» **EXERCISE DETAILS**
Copy, from the entries below, each line where the word "header" can be found.

Data records:
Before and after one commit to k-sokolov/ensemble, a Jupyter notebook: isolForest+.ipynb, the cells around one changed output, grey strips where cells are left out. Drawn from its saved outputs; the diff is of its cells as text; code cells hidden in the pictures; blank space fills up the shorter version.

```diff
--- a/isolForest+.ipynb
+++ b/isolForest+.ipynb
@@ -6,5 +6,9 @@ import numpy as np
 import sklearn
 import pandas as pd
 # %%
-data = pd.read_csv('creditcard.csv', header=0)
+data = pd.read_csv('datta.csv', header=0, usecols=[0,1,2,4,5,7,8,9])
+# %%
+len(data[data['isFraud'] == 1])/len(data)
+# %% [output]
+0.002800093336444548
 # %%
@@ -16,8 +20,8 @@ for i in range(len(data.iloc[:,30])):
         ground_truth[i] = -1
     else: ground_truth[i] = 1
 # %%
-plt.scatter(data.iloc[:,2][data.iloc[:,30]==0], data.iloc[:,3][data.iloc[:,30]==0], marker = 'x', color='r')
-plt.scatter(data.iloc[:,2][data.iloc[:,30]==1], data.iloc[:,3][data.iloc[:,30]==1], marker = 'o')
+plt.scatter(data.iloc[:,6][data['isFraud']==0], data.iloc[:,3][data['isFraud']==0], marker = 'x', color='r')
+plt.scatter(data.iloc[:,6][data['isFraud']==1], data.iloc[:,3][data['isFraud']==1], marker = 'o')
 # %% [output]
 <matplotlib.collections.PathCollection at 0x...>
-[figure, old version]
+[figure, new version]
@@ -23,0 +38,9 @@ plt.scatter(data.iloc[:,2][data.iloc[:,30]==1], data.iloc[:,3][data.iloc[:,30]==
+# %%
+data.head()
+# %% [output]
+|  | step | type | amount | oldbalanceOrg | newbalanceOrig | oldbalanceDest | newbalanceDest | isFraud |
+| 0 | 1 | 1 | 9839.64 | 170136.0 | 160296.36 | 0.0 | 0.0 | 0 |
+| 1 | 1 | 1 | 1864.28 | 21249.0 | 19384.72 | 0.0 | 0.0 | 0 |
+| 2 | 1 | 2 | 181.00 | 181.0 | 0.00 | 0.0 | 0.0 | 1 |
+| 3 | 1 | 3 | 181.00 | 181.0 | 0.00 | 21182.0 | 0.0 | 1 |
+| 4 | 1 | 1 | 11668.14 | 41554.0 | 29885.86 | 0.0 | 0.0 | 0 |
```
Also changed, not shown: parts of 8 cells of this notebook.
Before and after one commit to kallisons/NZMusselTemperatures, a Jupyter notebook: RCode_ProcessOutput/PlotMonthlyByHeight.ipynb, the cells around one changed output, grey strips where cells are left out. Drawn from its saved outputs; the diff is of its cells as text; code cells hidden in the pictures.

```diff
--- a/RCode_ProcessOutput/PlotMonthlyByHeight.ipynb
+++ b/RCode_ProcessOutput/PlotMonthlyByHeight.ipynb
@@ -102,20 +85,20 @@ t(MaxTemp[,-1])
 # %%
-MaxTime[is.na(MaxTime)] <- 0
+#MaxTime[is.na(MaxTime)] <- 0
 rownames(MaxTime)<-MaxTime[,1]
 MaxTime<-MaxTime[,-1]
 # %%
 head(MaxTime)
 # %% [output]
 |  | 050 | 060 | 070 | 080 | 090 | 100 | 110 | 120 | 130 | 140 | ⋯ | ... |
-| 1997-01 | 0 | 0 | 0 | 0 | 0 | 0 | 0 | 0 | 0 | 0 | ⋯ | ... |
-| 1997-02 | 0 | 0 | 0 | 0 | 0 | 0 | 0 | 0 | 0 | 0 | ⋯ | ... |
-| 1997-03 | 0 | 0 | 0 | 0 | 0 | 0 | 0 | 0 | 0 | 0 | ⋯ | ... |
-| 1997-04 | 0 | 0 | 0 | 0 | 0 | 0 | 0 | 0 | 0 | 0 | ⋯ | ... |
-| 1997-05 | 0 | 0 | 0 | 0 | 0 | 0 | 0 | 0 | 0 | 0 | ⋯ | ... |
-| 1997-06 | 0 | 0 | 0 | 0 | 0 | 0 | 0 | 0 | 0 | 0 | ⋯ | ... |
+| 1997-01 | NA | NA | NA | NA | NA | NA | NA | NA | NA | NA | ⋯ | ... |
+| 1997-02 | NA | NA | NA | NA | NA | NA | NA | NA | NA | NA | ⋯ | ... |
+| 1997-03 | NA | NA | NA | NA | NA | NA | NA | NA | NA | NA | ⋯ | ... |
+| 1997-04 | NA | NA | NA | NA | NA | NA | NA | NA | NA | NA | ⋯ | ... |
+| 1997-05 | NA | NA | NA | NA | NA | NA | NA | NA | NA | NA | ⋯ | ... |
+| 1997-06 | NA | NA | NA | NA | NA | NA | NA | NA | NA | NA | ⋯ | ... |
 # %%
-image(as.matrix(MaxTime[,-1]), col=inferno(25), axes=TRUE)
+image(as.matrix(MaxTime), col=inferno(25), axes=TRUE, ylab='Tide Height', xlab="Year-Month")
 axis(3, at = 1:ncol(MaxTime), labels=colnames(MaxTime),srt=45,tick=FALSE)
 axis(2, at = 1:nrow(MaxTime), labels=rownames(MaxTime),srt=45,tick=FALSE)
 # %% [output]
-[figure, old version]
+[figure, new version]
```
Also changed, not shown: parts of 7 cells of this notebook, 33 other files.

» **SOLVED EXERCISE**
-data = pd.read_csv('creditcard.csv', header=0)
+data = pd.read_csv('datta.csv', header=0, usecols=[0,1,2,4,5,7,8,9])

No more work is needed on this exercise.